Drive + Joy = Productivity

Sure, hard work gets things done. It takes drive, inspiration, and commitment to fuel hard work. But hard work alone cannot generate continuous, sustainable results. It takes a magic ingredient and one far too many large corporations fail to mix into the recipe: joy. Employees need to be happy, and you need to be happy to succeed. If a job is a constant influx of hell and bad tempers, people will burn out and crash.

It is not the employee’s responsibility to find or build that joy. In fact, most workers are too afraid to have fun in the office – like children kicking a ball around indoors, they are afraid they’ll get in trouble. It is the responsibility of the boss and the managers to enable an environment of fun and happiness. Not scheduled, forced happiness like luncheons or copy-room birthday parties. I’m talking arbitrary, unrestrained fun. Random field trips, marshmallow fights, grill days, action figure theft, whatever.

We purchased nerf guns for the office. Random shootouts happen daily now. I see endorphins flowing and smiles forming again. You’ll never know when you’ll get four inches of cold styrofoam to the skull. And I’ve gotten more done on one war day this week than all of the truce days combined.

Shape a culture in your office that enables and promotes joy. You can measure the results.

Film Friday: How to Enhance Jokes in the Editing Room

It’s time I start a weekly blog series – lessons from my experiences in the film industry. We can call it “Film Fridays.”

I’ve been in and out of the cutting room for the last five weeks on our latest web series, Talent.  Every time I oversee editorial on a new project, I learn a lot.

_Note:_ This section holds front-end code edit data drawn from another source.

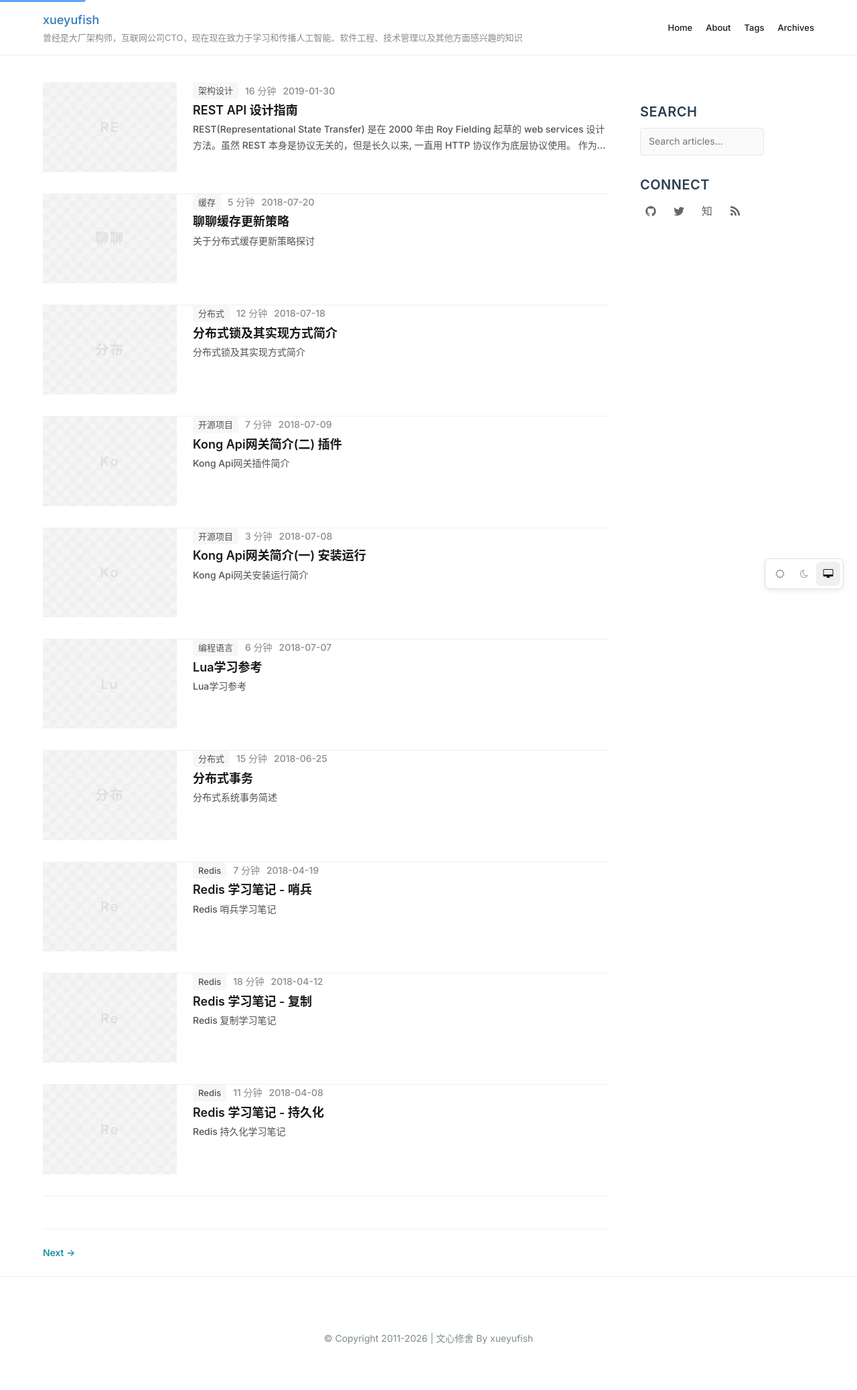
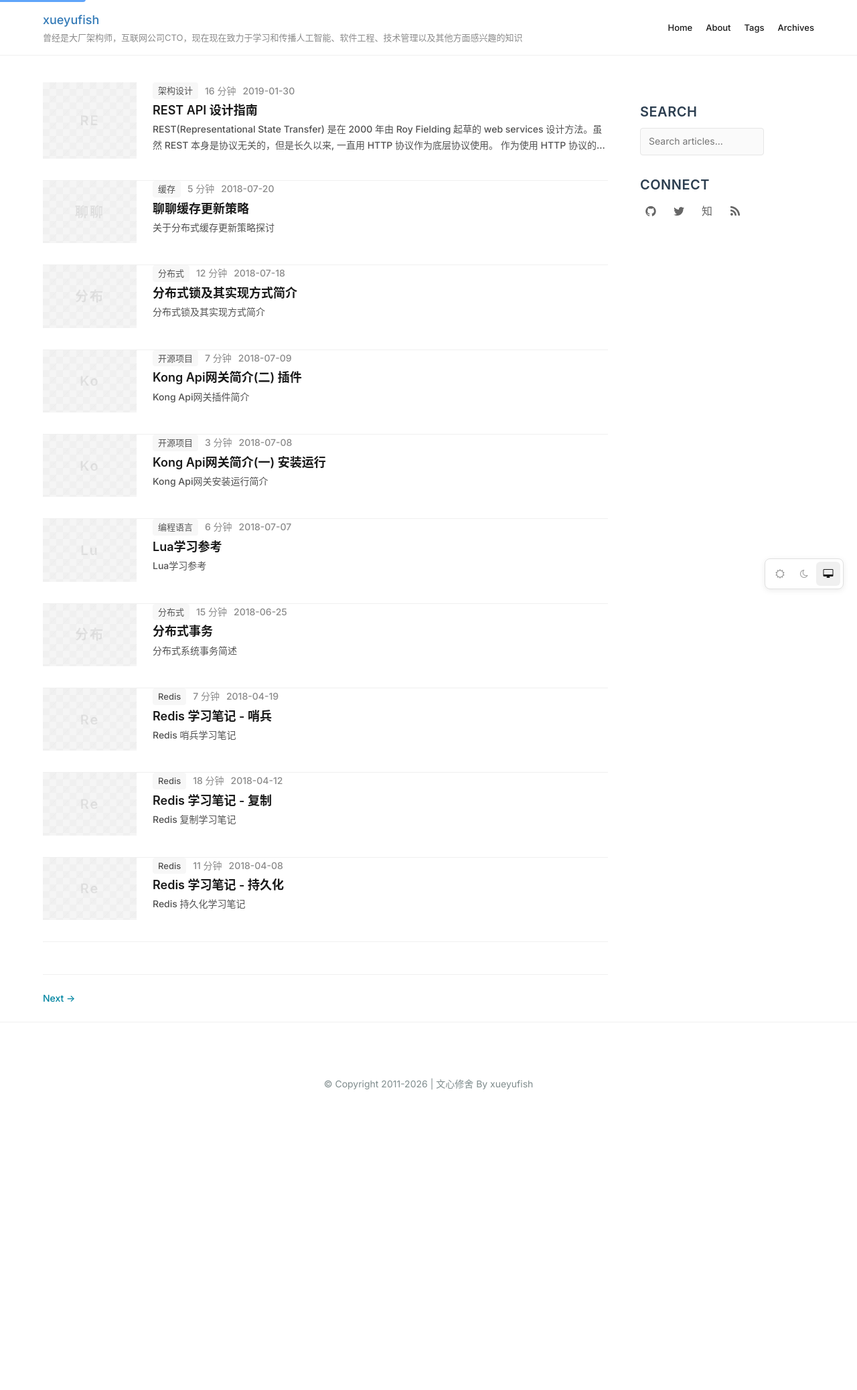
Before and after one commit to xueyufish/xueyufish.github.io, a Jekyll site: the page built from index.html, in a window 1280 px wide. Shown: the whole page at 67% size. Built offline with Jekyll 4.4.1, drawn with Linux system fonts in a browser that asks for light colours; the list of posts is cut into pages by our own code; comment, search, counter and statistics services are not loaded; after the commit the page ends 1696 px from its top, so only the background shows below that.

Commit message:
fix: reduce cover image width and fix divider overlap
- Cover image: 200px → 140px (matching reference blog)
- Add margin-top 0 for consecutive cards to prevent divider overlap

```diff
--- a/assets/css/blog.css
+++ b/assets/css/blog.css
@@ -1094,6 +1094,10 @@ body {
   overflow: hidden;
 }
 
+.home-card+.home-card {
+  margin-top: 0;
+}
+
 .home-card-link,
 .post-container .home-card-link {
   display: flex;
@@ -1106,7 +1110,7 @@ body {
 
 .home-card-cover,
 .post-container .home-card-cover {
-  width: 200px;
+  width: 140px;
   flex-shrink: 0;
   aspect-ratio: 1.5 / 1;
   overflow: hidden;
```
Also changed, not shown: assets/css/main.min.css.
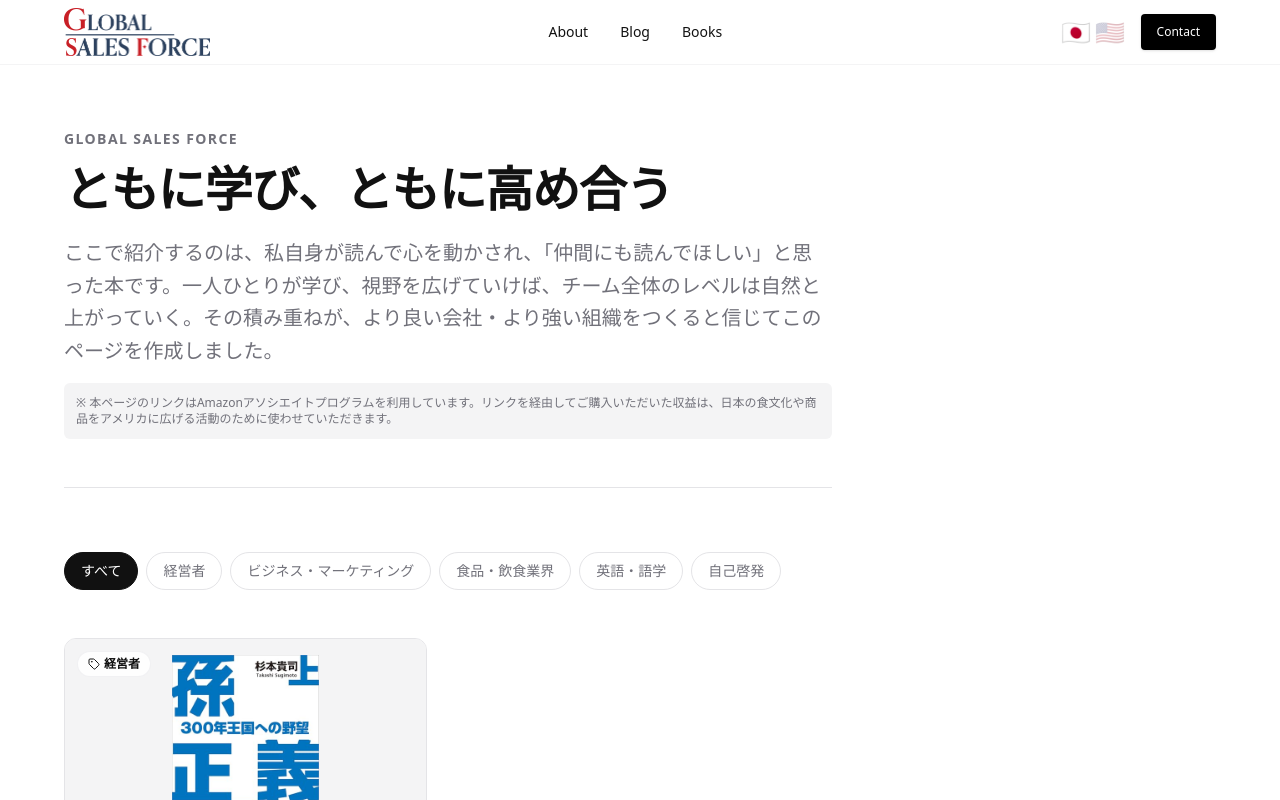
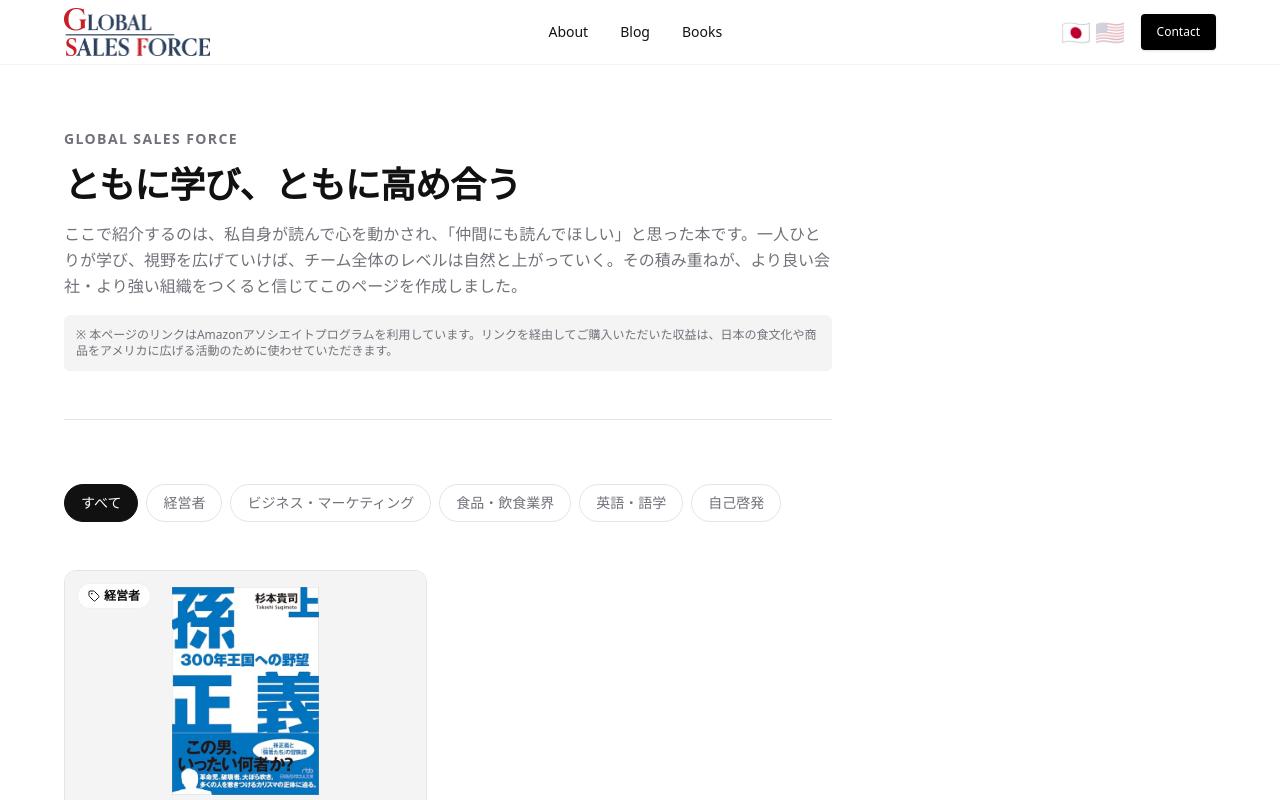
Before and after one commit to ryojitomoyasu/global-salesforce-web, a Next.js app: page /books in a window 1280 px wide. Shown: the top 800 px of the page. Built offline with nearby package versions, Linux system fonts and the light colour scheme.

Commit message:
style: reduce books page heading and lead text size for better balance

```diff
--- a/src/app/books/page.tsx
+++ b/src/app/books/page.tsx
@@ -24,10 +24,10 @@ export default function BooksPage() {
                         <p className="text-sm font-semibold text-muted-foreground uppercase tracking-widest mb-4">
                             Global Sales Force
                         </p>
-                        <h1 className="text-4xl md:text-5xl font-bold tracking-tight mb-6">
+                        <h1 className="text-3xl md:text-4xl font-bold tracking-tight mb-4">
                             ともに学び、ともに高め合う
                         </h1>
-                        <p className="text-xl text-muted-foreground leading-relaxed">
+                        <p className="text-base text-muted-foreground leading-relaxed">
                             ここで紹介するのは、私自身が読んで心を動かされ、「仲間にも読んでほしい」と思った本です。一人ひとりが学び、視野を広げていけば、チーム全体のレベルは自然と上がっていく。その積み重ねが、より良い会社・より強い組織をつくると信じてこのページを作成しました。
                         </p>
                         <p className="text-xs text-muted-foreground mt-4 p-3 bg-muted rounded-md">
```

Lately, we spent a big chunk of time tweaking scenes for comedy. Now, I have never been a funny man. I guess I missed the comedy gene my brother inherited. After weeks of shifting edits here and trimming shots there, I have a much better understanding of the temporal mechanics of comedy – at least in the motion picture form.

Want your joke to play better on screen?  Try letting it breathe.

Comedians pause after they deliver a funny line. They don’t pause to wait for the audience to stop laughing; they pause to illicit laughter in the first place.  Watch Australian comic Steve Hughes.

The same tactic works on screen. After a punchline, leave some air – make sure there’s a moment without dialogue, without busy sound effects, and without domineering score notes. Your viewers need time to process and react. If you cut to the next line of dialogue immediately, your audience might not have time enough to think the joke is funny. A loud sound effect or music cue following the punchline will compete with laughter, or worse, deny laughter altogether.

It is frustrating when an audience’s laughter drowns out the dialogue that follows. Information is lost and you feel like you missed something. But I can’t blame the audience for being loud; I usually blame the filmmaker for not understanding the moment he or she created.

Air is not a magical cure-all for comedy – the joke still needs to be funny. But air can help you preserve a joke. And if you’re lucky, enough air can create an awkward silence that twists a lame beat into a funny one. You have to try it to find out.

I suspect the air trick works in other forms of comedy as well.